Building Resilience Through Access to Water in Angola

Published: Sep 16, 2019 Reading time: 4 minutes
Building Resilience Through Access to Water in Angola
© Foto: Claudia de Oliveira

Only a few steps separate the new water point in the village of Samununga 2 (in the central Angola province of Bié) from the house of Luciana Kassova. “In the past, it was a pain to get water, but the water point that we have now makes things easier. It’s easier now to use the basin to bring water [into the house],” she says. 

Up until last year, it was extremely difficult for members of the community to access water. Thankfully, People in Need (PIN), with the support of the Embassy of the Czech Republic in Pretoria and UNICEF, built a water pump to make water access more available for all. “They used to fetch water far from here, about two or three kilometres away in a place that has no safety or hygiene. It represented a risk to women and children, so we tried to reduce those risks by helping the community get water in a place that’s more nearby,” explains Gift Zuze, People in Need’s Project Officer for Water, Sanitation, and Hygiene (WASH). In rural Angolan communities, the women are the ones responsible for providing water for their families. The community well is especially useful because it helps reduce the burden placed on women.

Social mobilisers are trained to carry out maintenance and keep the water point functioning throughout the year. Kassova’s husband, Gabriel Lossati Luanda, is one of those mobilisers. He points out the benefits of having water near the houses. “It was a hardship when the women had to fetch water from the river. Since the water pump is here, they aren’t tired anymore, and we have water even during the dry season,” says Gabriel Lossati.

Safe water for Open Defecation Free villages

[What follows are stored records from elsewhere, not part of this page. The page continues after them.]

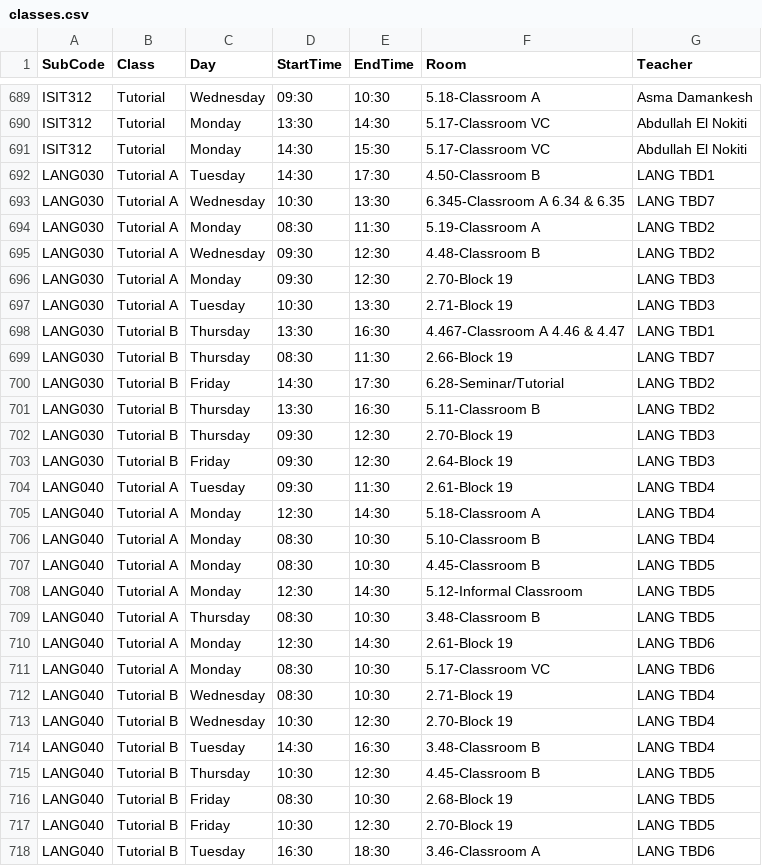
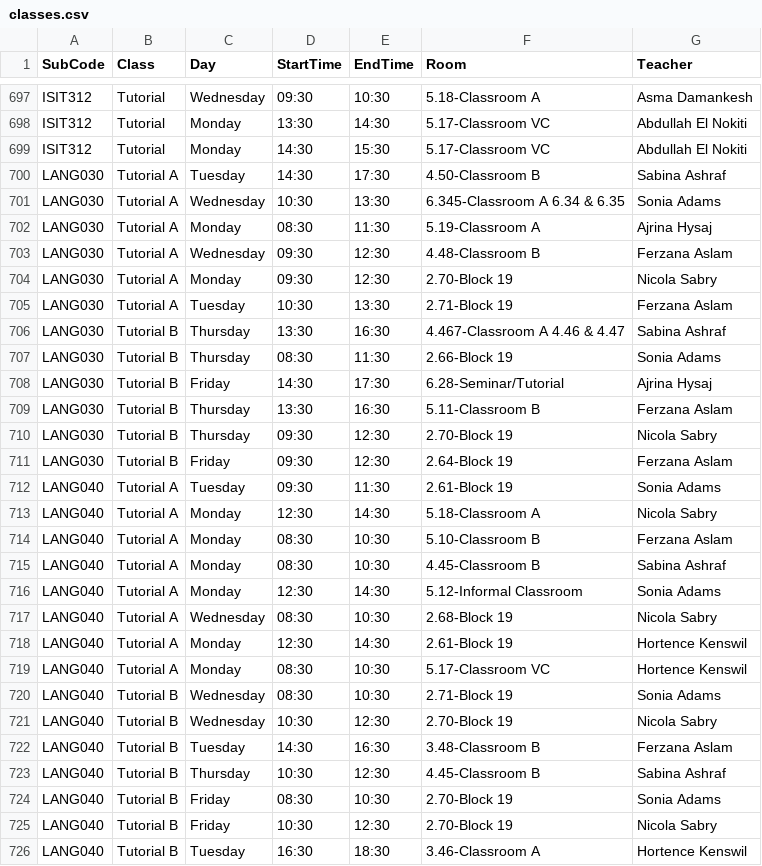
Before and after one commit to tahayparker/vacansee, a CSV file: public/classes.csv, drawn as a sheet; only a part is shown, gaps mark what is left out; the diff covers the shown part only.

```diff
--- a/public/classes.csv
+++ b/public/classes.csv
@@ -691,28 +699,28 @@ ISIT312,Tutorial,Monday,13:30,14:30,5.17-Classroom VC,Abdullah El Nokiti
 ISIT312,Tutorial,Monday,14:30,15:30,5.17-Classroom VC,Abdullah El Nokiti
-LANG030,Tutorial A,Tuesday,14:30,17:30,4.50-Classroom B,LANG TBD1
-LANG030,Tutorial A,Wednesday,10:30,13:30,6.345-Classroom A 6.34 & 6.35,LANG TBD7
-LANG030,Tutorial A,Monday,08:30,11:30,5.19-Classroom A,LANG TBD2
-LANG030,Tutorial A,Wednesday,09:30,12:30,4.48-Classroom B,LANG TBD2
-LANG030,Tutorial A,Monday,09:30,12:30,2.70-Block 19,LANG TBD3
-LANG030,Tutorial A,Tuesday,10:30,13:30,2.71-Block 19,LANG TBD3
-LANG030,Tutorial B,Thursday,13:30,16:30,4.467-Classroom A 4.46 & 4.47,LANG TBD1
-LANG030,Tutorial B,Thursday,08:30,11:30,2.66-Block 19,LANG TBD7
-LANG030,Tutorial B,Friday,14:30,17:30,6.28-Seminar/Tutorial,LANG TBD2
-LANG030,Tutorial B,Thursday,13:30,16:30,5.11-Classroom B,LANG TBD2
-LANG030,Tutorial B,Thursday,09:30,12:30,2.70-Block 19,LANG TBD3
-LANG030,Tutorial B,Friday,09:30,12:30,2.64-Block 19,LANG TBD3
-LANG040,Tutorial A,Tuesday,09:30,11:30,2.61-Block 19,LANG TBD4
-LANG040,Tutorial A,Monday,12:30,14:30,5.18-Classroom A,LANG TBD4
-LANG040,Tutorial A,Monday,08:30,10:30,5.10-Classroom B,LANG TBD4
-LANG040,Tutorial A,Monday,08:30,10:30,4.45-Classroom B,LANG TBD5
-LANG040,Tutorial A,Monday,12:30,14:30,5.12-Informal Classroom,LANG TBD5
-LANG040,Tutorial A,Thursday,08:30,10:30,3.48-Classroom B,LANG TBD5
-LANG040,Tutorial A,Monday,12:30,14:30,2.61-Block 19,LANG TBD6
-LANG040,Tutorial A,Monday,08:30,10:30,5.17-Classroom VC,LANG TBD6
-LANG040,Tutorial B,Wednesday,08:30,10:30,2.71-Block 19,LANG TBD4
-LANG040,Tutorial B,Wednesday,10:30,12:30,2.70-Block 19,LANG TBD4
-LANG040,Tutorial B,Tuesday,14:30,16:30,3.48-Classroom B,LANG TBD4
-LANG040,Tutorial B,Thursday,10:30,12:30,4.45-Classroom B,LANG TBD5
-LANG040,Tutorial B,Friday,08:30,10:30,2.68-Block 19,LANG TBD5
-LANG040,Tutorial B,Friday,10:30,12:30,2.70-Block 19,LANG TBD5
-LANG040,Tutorial B,Tuesday,16:30,18:30,3.46-Classroom A,LANG TBD6
+LANG030,Tutorial A,Tuesday,14:30,17:30,4.50-Classroom B,Sabina Ashraf
+LANG030,Tutorial A,Wednesday,10:30,13:30,6.345-Classroom A 6.34 & 6.35,Sonia Adams
+LANG030,Tutorial A,Monday,08:30,11:30,5.19-Classroom A,Ajrina Hysaj
+LANG030,Tutorial A,Wednesday,09:30,12:30,4.48-Classroom B,Ferzana Aslam
+LANG030,Tutorial A,Monday,09:30,12:30,2.70-Block 19,Nicola Sabry
+LANG030,Tutorial A,Tuesday,10:30,13:30,2.71-Block 19,Ferzana Aslam
+LANG030,Tutorial B,Thursday,13:30,16:30,4.467-Classroom A 4.46 & 4.47,Sabina Ashraf
+LANG030,Tutorial B,Thursday,08:30,11:30,2.66-Block 19,Sonia Adams
+LANG030,Tutorial B,Friday,14:30,17:30,6.28-Seminar/Tutorial,Ajrina Hysaj
+LANG030,Tutorial B,Thursday,13:30,16:30,5.11-Classroom B,Ferzana Aslam
+LANG030,Tutorial B,Thursday,09:30,12:30,2.70-Block 19,Nicola Sabry
+LANG030,Tutorial B,Friday,09:30,12:30,2.64-Block 19,Ferzana Aslam
+LANG040,Tutorial A,Tuesday,09:30,11:30,2.61-Block 19,Sonia Adams
+LANG040,Tutorial A,Monday,12:30,14:30,5.18-Classroom A,Nicola Sabry
+LANG040,Tutorial A,Monday,08:30,10:30,5.10-Classroom B,Ferzana Aslam
+LANG040,Tutorial A,Monday,08:30,10:30,4.45-Classroom B,Sabina Ashraf
+LANG040,Tutorial A,Monday,12:30,14:30,5.12-Informal Classroom,Sonia Adams
+LANG040,Tutorial A,Wednesday,08:30,10:30,2.68-Block 19,Nicola Sabry
+LANG040,Tutorial A,Monday,12:30,14:30,2.61-Block 19,Hortence Kenswil
+LANG040,Tutorial A,Monday,08:30,10:30,5.17-Classroom VC,Hortence Kenswil
+LANG040,Tutorial B,Wednesday,08:30,10:30,2.71-Block 19,Sonia Adams
+LANG040,Tutorial B,Wednesday,10:30,12:30,2.70-Block 19,Nicola Sabry
+LANG040,Tutorial B,Tuesday,14:30,16:30,3.48-Classroom B,Ferzana Aslam
+LANG040,Tutorial B,Thursday,10:30,12:30,4.45-Classroom B,Sabina Ashraf
+LANG040,Tutorial B,Friday,08:30,10:30,2.70-Block 19,Sonia Adams
+LANG040,Tutorial B,Friday,10:30,12:30,2.70-Block 19,Nicola Sabry
+LANG040,Tutorial B,Tuesday,16:30,18:30,3.46-Classroom A,Hortence Kenswil
```
Also changed, not shown: 10 added rows and 47 edited cells elsewhere in this file.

“This village was in terrible condition. People used to defecate in the open air and they were frequently ill. This is why we decided that this location should be part of the Community-Led Total Sanitation (CLTS) programme,” says Zuze, mentioning that the CLTS method uses participatory tools to get communities to reflect on their health situation, particularly on the impacts of outdoor defecation on public health and the environment.

In total, 18 villages were selected to be part of the water project, after they’ve achieved the status of Open Defecation Free, which means that their sanitation and hygiene patterns have improved. The work to end open defecation combined with the access to safe water also helps to improve health in communities. “When we didn’t have enough water, children used to always get diarrhoea, vomit a lot or have a high fever, but now these [symptoms] are diminishing,” says Lossati.

“When we began the project, we went from house to house to talk to the villagers, so that they all had a latrine. As soon as we finished this part, we started with the water points,” adds Lossati, explaining that having a safe, accessible and functional water source in the village served as an incentive for the community to achieve the Open Defecation Free status.

Community committees are managing water points

The local residents actively participate in the project. “They contributed to the building work of the water pump and are responsible for maintaining it. In each selected village, PIN supports the creation of a Water and Sanitation Committee that will be in charge of the technical and financial management of the water point,” says Zuze.

The members of those groups are trained on the Community Water Management Model, an approach adopted by the Angolan government that focus on the involvement of local groups as the cornerstone for promoting local development. The committee is elected by the community: a coordinator, responsible for presenting the needs of the community to local authorities, members in charge of the technical part – construction or repair of the water point – finance members – who plan and administer the expenses related to the water point maintenance – and mobilizers – that promote a behaviour change concerning hygiene and sanitation.

The process for nominating water committee members takes gender balance into consideration, so that women can be represented, as well.

Contributing to sustainable management of natural resources

The main objective of the project is to contribute to resilience building in the communities, and as a result, to a sustainable economic growth and sustainable management of natural resources. “In order to ensure socio-economic development and resilient populations, it is essential to establish sustainable access to clean water,” explains Zuze.

In Angola, communities most at-risk to the effects of climate change often rely on deep ground water sources to have water, even during drought season. However, these deep sources require complex water scheme technology, and external support for repair. To overcome those obstacles, we use our experience in the water and sanitation sector to produce detailed training courses and materials about manual drilling and maintenance of pumps.

Strengthening community and local government capacity and fostering their involvement in the activities helps to create a sense of ownership and ensure the sustainability of the benefits beyond the end of the project.

Autor: Claudia de Oliveira, People in Need Angola Communication Officer

Related articles